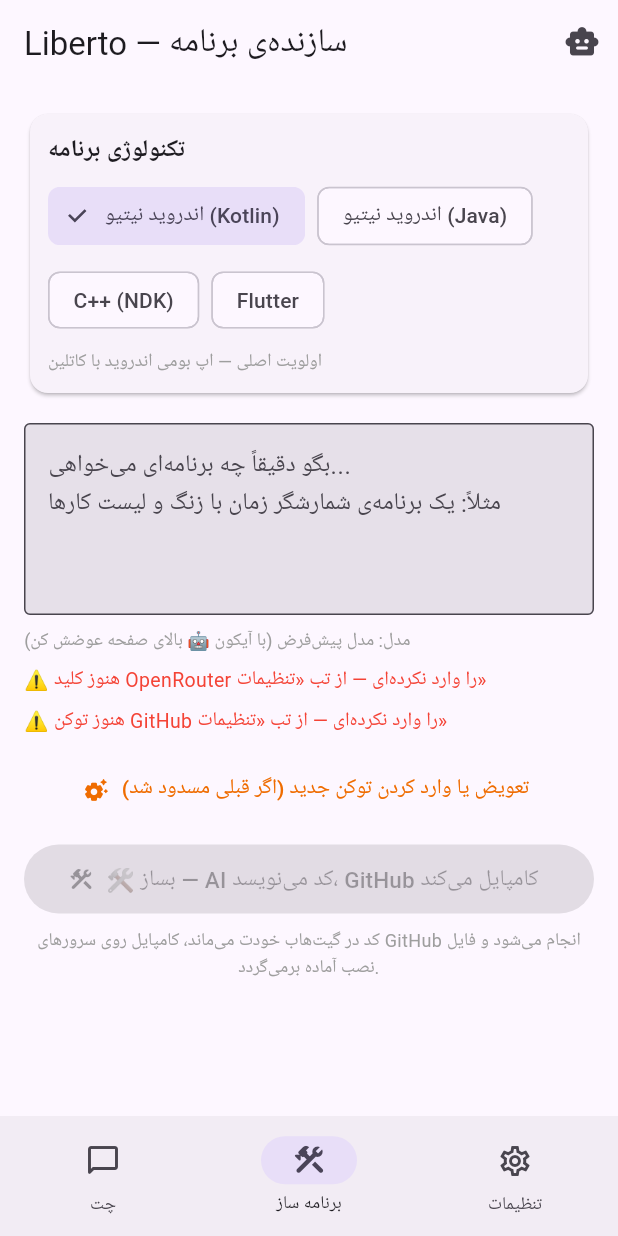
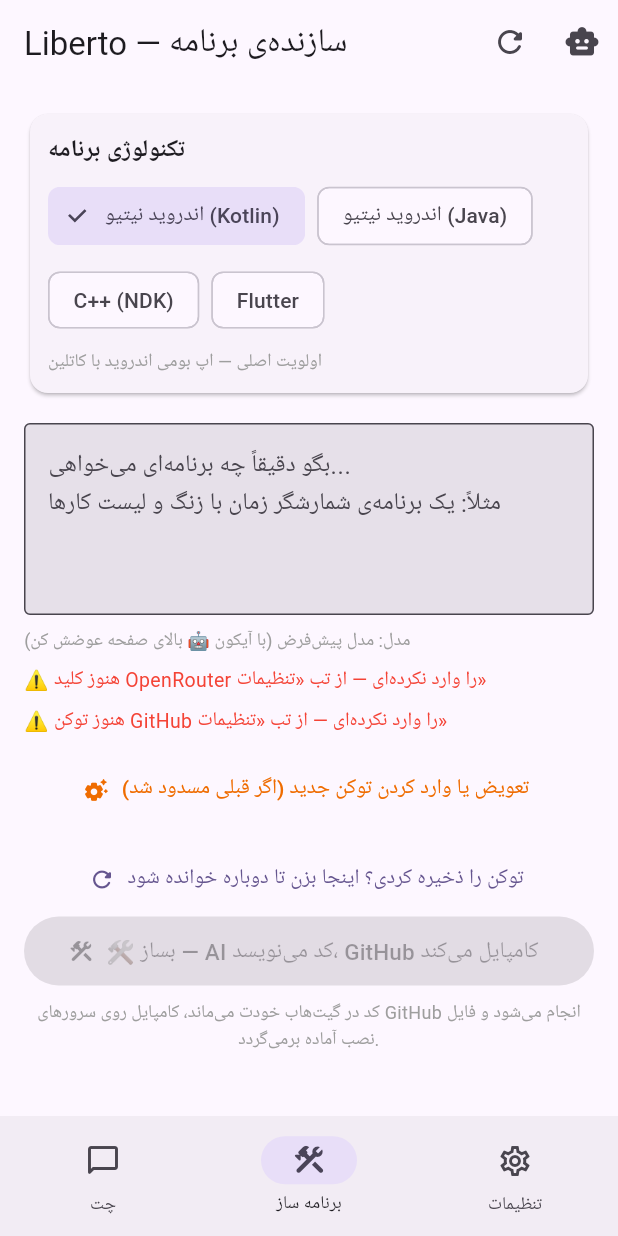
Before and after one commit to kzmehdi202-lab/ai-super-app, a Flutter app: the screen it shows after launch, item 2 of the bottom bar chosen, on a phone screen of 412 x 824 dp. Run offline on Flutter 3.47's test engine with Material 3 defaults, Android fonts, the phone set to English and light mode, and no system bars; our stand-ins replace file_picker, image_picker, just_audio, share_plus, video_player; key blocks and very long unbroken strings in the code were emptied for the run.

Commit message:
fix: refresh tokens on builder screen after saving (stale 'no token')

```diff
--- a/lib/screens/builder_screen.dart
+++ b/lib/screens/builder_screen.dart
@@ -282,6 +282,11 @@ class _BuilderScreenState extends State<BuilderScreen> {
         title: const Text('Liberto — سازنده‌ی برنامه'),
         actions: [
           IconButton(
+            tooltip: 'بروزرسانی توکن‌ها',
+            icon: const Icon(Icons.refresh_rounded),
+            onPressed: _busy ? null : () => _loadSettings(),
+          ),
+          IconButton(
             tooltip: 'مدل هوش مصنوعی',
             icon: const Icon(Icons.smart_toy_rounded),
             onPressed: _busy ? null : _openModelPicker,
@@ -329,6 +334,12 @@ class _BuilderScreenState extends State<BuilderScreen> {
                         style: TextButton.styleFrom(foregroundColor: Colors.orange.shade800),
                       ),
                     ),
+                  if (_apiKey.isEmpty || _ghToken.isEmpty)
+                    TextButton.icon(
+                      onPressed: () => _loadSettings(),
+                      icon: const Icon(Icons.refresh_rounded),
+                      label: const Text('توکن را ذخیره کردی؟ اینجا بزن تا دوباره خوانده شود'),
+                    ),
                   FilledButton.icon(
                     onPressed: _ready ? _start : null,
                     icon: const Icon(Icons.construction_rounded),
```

==============================

▶ **Required work**
Where an entry holds a picture, leave the picture out and output the rest exactly.

▶ **Answer box**
Before and after one commit to kzmehdi202-lab/ai-super-app, a Flutter app: the screen it shows after launch, item 2 of the bottom bar chosen, on a phone screen of 412 x 824 dp. Run offline on Flutter 3.47's test engine with Material 3 defaults, Android fonts, the phone set to English and light mode, and no system bars; our stand-ins replace file_picker, image_picker, just_audio, share_plus, video_player; key blocks and very long unbroken strings in the code were emptied for the run.

Commit message:
fix: refresh tokens on builder screen after saving (stale 'no token')

```diff
--- a/lib/screens/builder_screen.dart
+++ b/lib/screens/builder_screen.dart
@@ -282,6 +282,11 @@ class _BuilderScreenState extends State<BuilderScreen> {
         title: const Text('Liberto — سازنده‌ی برنامه'),
         actions: [
           IconButton(
+            tooltip: 'بروزرسانی توکن‌ها',
+            icon: const Icon(Icons.refresh_rounded),
+            onPressed: _busy ? null : () => _loadSettings(),
+          ),
+          IconButton(
             tooltip: 'مدل هوش مصنوعی',
             icon: const Icon(Icons.smart_toy_rounded),
             onPressed: _busy ? null : _openModelPicker,
@@ -329,6 +334,12 @@ class _BuilderScreenState extends State<BuilderScreen> {
                         style: TextButton.styleFrom(foregroundColor: Colors.orange.shade800),
                       ),
                     ),
+                  if (_apiKey.isEmpty || _ghToken.isEmpty)
+                    TextButton.icon(
+                      onPressed: () => _loadSettings(),
+                      icon: const Icon(Icons.refresh_rounded),
+                      label: const Text('توکن را ذخیره کردی؟ اینجا بزن تا دوباره خوانده شود'),
+                    ),
                   FilledButton.icon(
                     onPressed: _ready ? _start : null,
                     icon: const Icon(Icons.construction_rounded),
```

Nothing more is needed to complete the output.